--- GIVEN RECORDS ---
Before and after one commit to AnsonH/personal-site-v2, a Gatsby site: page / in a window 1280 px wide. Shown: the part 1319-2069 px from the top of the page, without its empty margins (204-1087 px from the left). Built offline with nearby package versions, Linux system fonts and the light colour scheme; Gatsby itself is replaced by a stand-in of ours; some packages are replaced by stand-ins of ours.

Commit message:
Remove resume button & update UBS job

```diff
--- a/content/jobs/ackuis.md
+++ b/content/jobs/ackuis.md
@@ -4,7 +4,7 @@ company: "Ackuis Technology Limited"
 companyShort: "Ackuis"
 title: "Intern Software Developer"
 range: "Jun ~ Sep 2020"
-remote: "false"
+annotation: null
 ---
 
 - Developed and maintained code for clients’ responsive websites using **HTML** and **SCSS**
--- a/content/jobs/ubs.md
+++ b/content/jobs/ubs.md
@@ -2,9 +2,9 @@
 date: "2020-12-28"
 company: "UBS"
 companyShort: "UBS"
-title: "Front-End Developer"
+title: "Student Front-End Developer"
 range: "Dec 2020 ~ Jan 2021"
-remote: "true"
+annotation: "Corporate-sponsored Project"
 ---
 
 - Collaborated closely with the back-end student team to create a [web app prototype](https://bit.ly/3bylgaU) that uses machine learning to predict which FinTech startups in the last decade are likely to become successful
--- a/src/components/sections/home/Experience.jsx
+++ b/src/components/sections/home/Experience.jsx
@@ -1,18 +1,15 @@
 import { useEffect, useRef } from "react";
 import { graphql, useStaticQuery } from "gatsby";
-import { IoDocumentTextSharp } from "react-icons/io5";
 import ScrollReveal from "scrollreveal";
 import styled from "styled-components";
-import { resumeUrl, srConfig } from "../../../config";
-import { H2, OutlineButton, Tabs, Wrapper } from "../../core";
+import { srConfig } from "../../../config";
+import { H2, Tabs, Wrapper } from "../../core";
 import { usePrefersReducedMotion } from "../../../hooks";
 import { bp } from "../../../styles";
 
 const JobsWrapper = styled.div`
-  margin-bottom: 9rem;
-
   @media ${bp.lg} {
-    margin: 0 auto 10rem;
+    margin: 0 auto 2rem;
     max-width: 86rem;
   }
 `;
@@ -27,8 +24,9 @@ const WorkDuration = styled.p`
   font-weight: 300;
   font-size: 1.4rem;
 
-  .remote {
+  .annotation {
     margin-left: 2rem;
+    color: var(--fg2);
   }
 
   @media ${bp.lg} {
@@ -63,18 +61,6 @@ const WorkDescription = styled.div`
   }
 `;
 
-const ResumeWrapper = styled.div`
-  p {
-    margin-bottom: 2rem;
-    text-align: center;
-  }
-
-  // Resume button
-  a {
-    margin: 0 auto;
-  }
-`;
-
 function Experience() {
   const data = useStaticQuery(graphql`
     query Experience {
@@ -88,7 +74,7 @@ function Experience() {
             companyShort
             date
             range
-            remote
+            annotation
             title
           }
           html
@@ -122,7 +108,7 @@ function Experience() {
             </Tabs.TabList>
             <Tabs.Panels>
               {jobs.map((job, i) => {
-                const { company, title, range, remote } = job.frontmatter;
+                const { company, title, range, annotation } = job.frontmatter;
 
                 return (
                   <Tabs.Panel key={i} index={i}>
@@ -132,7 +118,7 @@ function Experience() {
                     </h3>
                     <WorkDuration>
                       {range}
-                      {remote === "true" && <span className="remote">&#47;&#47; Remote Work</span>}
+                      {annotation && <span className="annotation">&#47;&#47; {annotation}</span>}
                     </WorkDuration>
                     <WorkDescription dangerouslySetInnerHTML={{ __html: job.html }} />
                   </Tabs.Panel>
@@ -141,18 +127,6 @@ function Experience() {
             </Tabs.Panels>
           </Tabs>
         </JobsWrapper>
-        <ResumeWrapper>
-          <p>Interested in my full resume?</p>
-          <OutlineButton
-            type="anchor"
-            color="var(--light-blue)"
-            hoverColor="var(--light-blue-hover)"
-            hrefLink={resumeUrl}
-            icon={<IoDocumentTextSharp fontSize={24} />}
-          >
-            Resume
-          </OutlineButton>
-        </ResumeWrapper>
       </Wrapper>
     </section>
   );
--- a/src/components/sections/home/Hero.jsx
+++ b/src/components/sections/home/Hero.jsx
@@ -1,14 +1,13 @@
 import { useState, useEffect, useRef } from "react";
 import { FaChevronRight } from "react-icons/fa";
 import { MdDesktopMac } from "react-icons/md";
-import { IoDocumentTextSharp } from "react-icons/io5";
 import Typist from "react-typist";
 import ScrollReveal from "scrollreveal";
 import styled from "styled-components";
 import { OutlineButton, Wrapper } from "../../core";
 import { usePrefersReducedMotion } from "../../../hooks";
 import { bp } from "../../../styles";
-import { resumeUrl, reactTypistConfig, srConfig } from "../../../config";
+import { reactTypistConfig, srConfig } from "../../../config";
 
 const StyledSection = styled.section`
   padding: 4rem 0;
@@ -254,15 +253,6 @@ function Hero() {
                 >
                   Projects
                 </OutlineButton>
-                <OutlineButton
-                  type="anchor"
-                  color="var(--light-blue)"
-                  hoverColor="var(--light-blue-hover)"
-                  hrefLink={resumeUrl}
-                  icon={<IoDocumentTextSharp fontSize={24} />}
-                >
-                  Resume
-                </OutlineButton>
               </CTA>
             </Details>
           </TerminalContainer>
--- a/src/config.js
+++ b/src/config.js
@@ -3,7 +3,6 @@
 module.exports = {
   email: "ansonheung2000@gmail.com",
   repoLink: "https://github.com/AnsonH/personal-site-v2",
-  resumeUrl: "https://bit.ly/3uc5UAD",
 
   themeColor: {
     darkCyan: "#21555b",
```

--- WORK TO COMPLETE ---
Your task is to collect every line above that contains the word "auto".

--- RESPONSE ---
-    margin: 0 auto 10rem;
+    margin: 0 auto 2rem;
-    margin: 0 auto;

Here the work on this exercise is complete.